|© UNICEF Gambia/2005/Stark-Merklein|
|In a skit performed by young actors in Sare Samba, a remorseful father regrets that he didn’t allow his daughter to go to school.|
The success is evident: within six months of the first door-to-door campaign, the Sare Samba student population jumped from 69 to 132. Eighty of them are girls.
In Jattaba, another community with an active Mothers’ Club, a trust fund pays scholarships to poor children; mothers cook a daily meal with food donated by the World Food Programme; impregnated bed nets are distributed amongst students; and mothers are given ‘seed money’ to help set up income-generating activities.
Though dropout rates have fallen, many parents remain suspicious of ‘western’ education, and what is taught at school is not always deemed pertinent in daily lives.
“When kids finish school, they don’t want to farm, but they can’t find other jobs. They become a liability for parents,” says Alhagi Kumba Touray, chief of a neighbouring village, adding, “we need more skills centers that can teach them a trade.”
In both Sare Samba and Jattaba, where neonatal care is a predominantly male practice, it is hoped that girls will train as doctors and midwives.
Government, non-governmental organizations and donor agencies provide resources for scholarship trust funds, school construction, toilets, water wells, meals and other interventions to get more children into school and keep them there.
When research conducted in 2003 indicated that some parents didn’t send their children to school because the school calendar conflicted with planting and harvesting cycles, during which children’s help is needed, the government adapted the calendar taking these seasons into consideration.
In response to a study last year that revealed girls’ vulnerability to frequent sexual harassment by adults in schools, the government swiftly issued a policy that punishes perpetrators.
The efforts are bearing fruit: overall enrolment rates went up to 91 per cent in 2004, from 85 per cent in 2001, when the UNICEF-supported girl-friendly-school initiative was launched.
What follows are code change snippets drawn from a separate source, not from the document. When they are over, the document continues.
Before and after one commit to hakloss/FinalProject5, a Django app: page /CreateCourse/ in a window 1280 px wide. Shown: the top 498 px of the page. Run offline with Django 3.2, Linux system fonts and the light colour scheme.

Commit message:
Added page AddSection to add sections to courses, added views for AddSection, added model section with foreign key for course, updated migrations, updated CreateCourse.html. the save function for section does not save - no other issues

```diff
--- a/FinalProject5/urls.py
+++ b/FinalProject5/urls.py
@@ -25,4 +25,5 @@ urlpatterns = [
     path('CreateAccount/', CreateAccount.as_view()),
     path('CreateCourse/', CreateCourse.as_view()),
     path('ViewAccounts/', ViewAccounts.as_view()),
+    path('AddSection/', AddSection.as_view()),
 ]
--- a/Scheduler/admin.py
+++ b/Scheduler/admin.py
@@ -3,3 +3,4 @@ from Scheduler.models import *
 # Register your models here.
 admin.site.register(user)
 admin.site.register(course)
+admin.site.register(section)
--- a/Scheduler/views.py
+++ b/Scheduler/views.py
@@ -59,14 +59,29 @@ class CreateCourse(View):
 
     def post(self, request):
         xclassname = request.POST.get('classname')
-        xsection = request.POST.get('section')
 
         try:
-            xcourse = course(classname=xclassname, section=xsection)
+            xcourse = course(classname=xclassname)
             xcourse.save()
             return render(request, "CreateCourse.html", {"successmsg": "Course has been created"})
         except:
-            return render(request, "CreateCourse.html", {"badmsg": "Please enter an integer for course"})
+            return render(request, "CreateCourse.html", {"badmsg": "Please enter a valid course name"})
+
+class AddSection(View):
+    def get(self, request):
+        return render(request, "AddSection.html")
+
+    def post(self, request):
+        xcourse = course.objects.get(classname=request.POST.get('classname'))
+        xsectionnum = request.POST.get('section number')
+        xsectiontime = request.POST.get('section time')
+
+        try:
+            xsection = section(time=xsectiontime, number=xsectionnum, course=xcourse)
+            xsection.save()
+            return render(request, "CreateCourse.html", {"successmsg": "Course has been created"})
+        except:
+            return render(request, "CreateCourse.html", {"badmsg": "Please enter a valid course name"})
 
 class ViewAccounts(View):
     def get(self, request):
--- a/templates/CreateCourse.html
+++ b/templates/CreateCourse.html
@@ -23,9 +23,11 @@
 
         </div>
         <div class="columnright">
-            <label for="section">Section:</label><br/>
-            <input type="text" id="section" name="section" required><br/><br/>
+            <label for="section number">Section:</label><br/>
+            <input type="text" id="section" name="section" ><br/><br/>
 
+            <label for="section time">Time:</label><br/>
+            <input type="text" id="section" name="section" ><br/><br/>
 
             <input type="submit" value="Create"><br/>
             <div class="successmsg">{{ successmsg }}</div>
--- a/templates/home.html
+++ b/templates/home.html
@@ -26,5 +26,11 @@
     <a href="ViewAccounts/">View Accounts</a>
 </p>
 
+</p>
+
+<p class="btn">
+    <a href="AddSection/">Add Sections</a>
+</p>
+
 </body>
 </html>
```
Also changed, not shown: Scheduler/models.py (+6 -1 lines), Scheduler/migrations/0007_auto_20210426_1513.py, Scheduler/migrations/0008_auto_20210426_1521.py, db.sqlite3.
Girls’ enrolment went up from 62 per cent in 2001 to 84 per cent in 2004, with a gender gap of only 2 per cent at primary level.